__MATERIALS PROVIDED__
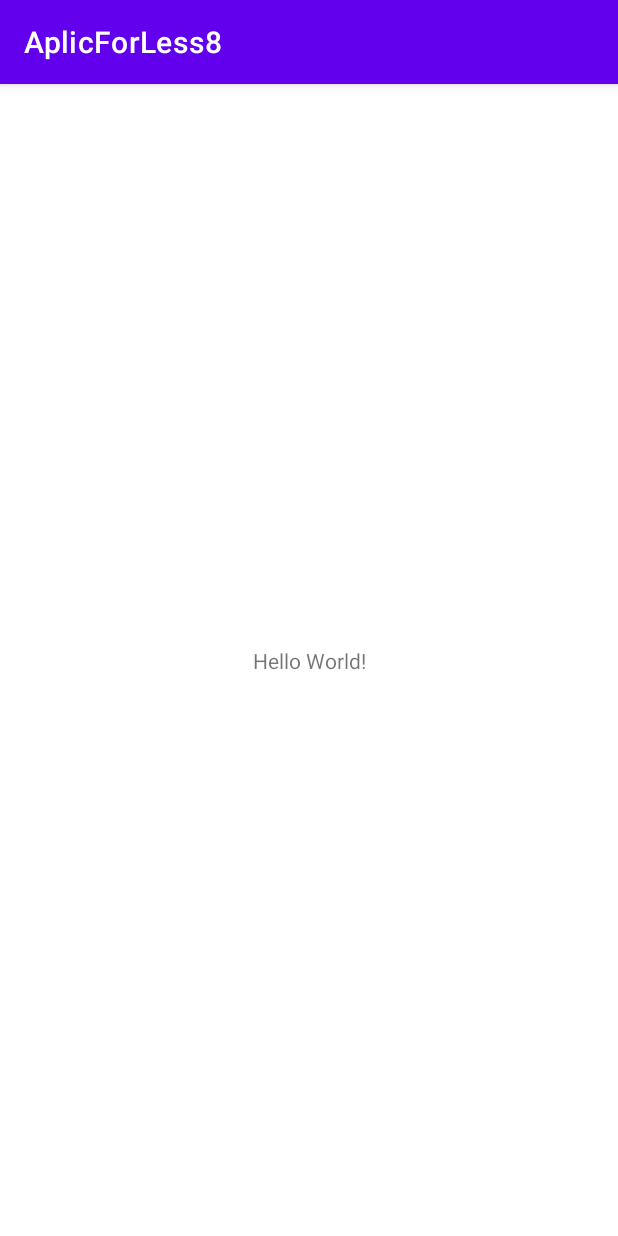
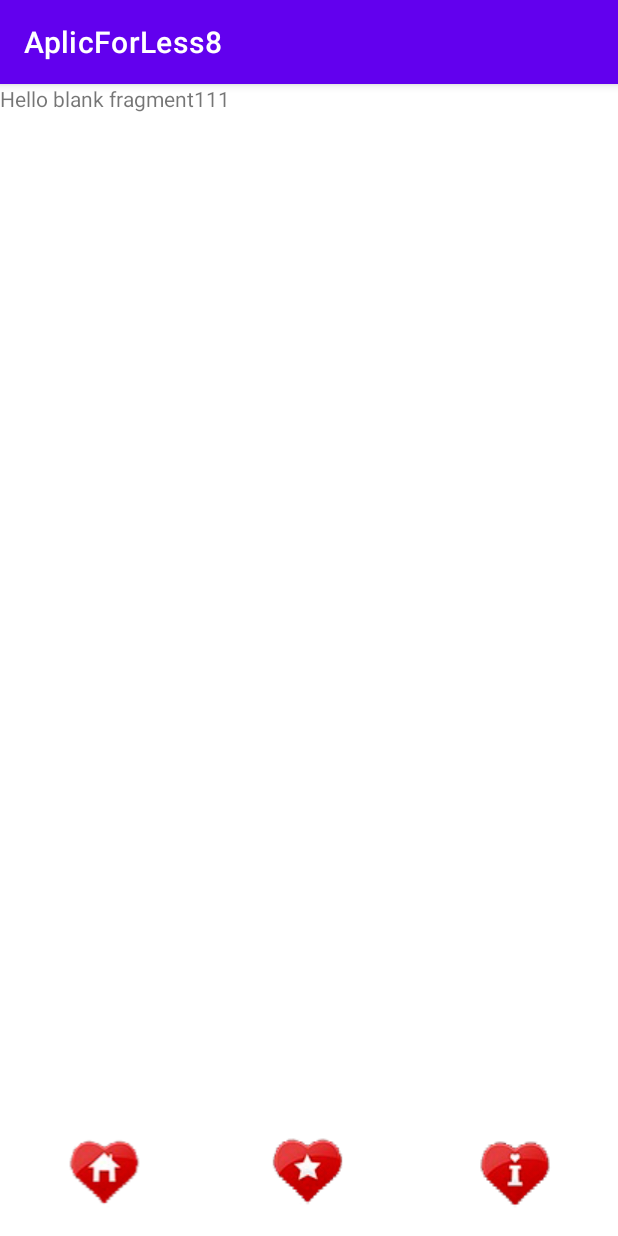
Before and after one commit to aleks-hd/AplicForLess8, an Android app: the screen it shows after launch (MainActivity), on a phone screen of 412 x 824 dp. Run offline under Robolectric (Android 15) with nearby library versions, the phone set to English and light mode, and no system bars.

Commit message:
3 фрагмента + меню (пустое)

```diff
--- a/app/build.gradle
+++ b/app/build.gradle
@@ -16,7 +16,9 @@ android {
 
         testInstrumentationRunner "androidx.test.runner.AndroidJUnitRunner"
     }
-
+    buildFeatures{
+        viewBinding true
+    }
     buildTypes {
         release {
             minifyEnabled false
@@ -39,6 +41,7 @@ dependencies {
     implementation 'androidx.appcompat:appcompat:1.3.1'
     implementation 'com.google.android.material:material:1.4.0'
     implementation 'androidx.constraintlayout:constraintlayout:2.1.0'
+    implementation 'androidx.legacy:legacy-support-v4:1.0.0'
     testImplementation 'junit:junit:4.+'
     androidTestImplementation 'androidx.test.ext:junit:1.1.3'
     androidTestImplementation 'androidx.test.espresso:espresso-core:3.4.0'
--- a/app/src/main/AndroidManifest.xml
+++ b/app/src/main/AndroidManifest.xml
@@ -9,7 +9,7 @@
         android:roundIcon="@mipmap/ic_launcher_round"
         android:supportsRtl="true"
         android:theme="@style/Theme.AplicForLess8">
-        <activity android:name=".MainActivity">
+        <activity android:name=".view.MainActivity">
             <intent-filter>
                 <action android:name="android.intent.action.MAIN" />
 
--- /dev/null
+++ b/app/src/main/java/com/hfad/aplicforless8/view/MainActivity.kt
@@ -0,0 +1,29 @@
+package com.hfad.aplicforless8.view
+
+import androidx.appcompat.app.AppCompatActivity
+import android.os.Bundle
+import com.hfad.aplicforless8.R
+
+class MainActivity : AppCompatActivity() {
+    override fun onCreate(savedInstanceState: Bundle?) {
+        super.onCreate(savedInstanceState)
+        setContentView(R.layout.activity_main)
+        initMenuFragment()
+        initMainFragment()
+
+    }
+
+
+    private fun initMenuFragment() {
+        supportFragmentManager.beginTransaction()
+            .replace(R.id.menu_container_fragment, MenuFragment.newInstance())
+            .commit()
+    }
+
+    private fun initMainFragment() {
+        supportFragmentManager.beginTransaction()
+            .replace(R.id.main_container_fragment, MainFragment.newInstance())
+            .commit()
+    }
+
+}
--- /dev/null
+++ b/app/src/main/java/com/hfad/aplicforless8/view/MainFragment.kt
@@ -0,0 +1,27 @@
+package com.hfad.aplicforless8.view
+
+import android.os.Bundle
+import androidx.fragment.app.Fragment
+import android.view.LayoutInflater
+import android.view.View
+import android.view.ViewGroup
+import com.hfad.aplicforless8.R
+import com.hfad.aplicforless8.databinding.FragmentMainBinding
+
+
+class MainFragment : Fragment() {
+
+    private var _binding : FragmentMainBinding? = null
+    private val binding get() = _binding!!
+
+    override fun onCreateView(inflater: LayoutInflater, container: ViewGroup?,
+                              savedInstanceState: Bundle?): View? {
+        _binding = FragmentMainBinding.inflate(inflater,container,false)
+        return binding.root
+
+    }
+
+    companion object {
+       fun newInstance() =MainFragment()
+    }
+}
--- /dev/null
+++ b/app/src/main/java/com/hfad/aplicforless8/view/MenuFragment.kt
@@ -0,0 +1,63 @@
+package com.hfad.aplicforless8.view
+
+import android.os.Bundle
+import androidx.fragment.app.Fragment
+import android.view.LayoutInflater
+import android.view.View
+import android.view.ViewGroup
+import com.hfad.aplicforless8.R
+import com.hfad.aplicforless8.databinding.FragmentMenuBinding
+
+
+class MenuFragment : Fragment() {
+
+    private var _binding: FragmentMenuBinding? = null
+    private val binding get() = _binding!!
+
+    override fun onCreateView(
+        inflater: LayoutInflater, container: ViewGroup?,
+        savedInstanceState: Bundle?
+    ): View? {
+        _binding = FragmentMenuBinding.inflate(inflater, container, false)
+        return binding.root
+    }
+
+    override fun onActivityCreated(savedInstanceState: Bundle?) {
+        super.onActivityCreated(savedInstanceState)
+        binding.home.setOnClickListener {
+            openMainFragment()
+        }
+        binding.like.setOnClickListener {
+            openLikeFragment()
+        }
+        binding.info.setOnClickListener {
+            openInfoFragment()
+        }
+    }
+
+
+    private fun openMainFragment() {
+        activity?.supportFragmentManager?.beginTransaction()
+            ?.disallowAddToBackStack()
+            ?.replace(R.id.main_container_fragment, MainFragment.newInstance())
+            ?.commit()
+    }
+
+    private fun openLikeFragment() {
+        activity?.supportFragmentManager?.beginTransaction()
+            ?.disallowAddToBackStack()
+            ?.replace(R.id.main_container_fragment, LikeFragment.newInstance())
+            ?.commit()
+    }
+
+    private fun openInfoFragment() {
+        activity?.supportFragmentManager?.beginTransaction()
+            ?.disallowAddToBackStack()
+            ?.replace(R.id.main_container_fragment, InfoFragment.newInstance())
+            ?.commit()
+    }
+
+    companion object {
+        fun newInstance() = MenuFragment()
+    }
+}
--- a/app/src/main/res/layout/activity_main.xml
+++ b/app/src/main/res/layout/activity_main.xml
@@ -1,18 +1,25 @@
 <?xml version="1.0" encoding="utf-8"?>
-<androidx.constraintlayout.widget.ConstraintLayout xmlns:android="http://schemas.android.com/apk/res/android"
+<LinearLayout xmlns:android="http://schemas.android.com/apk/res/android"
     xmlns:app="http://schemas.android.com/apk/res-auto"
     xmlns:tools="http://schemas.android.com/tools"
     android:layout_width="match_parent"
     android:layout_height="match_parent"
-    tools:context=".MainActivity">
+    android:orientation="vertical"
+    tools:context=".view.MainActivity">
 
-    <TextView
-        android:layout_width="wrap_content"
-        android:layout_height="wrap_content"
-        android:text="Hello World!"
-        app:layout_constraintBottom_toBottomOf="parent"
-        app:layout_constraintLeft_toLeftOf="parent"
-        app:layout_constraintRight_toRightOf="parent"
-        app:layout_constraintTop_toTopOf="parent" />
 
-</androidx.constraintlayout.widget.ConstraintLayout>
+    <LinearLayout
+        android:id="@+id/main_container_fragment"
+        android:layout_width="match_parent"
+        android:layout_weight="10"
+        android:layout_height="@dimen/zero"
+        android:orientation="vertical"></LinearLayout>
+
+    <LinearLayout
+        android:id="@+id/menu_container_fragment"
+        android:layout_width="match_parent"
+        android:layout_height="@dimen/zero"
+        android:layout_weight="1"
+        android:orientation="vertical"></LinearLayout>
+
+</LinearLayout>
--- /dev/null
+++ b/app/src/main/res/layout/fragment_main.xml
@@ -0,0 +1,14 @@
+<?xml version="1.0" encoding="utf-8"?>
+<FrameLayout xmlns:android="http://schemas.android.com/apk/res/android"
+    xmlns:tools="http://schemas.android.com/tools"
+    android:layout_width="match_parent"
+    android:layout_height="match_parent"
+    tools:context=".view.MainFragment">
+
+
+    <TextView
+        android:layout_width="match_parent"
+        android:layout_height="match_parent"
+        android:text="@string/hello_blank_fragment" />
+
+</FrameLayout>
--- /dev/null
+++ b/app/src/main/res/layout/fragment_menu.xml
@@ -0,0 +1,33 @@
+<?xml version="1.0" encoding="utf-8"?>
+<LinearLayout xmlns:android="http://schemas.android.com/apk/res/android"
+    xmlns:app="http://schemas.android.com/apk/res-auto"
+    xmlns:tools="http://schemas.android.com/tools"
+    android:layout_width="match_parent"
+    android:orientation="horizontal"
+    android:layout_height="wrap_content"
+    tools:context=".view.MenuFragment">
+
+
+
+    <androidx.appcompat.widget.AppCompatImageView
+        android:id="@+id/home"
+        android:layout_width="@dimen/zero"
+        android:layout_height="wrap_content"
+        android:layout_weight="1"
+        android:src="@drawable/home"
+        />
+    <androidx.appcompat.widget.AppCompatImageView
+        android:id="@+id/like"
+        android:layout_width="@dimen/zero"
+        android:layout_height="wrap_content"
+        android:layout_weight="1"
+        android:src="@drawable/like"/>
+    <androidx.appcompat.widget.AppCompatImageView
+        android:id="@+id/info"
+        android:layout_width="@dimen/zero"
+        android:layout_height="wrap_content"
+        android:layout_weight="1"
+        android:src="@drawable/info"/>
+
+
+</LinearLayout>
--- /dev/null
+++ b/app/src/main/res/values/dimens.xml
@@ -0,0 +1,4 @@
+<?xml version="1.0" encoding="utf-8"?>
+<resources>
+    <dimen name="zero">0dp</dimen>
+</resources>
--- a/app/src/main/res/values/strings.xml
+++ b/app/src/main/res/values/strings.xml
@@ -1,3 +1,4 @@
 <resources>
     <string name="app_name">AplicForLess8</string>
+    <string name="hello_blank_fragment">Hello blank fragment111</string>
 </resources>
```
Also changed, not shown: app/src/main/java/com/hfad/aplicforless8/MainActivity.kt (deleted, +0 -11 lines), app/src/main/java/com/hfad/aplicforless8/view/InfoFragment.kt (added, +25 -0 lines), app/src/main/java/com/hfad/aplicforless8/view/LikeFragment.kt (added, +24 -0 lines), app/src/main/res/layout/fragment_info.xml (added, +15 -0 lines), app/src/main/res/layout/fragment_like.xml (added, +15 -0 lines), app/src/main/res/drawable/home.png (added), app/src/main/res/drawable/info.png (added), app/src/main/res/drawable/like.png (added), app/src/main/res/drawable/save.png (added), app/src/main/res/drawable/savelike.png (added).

__WORK ORDER__
Which lines above contain the word "setOnClickListener"? Copy each one.

__YOUR RESPONSE__
+        binding.home.setOnClickListener {
+        binding.like.setOnClickListener {
+        binding.info.setOnClickListener {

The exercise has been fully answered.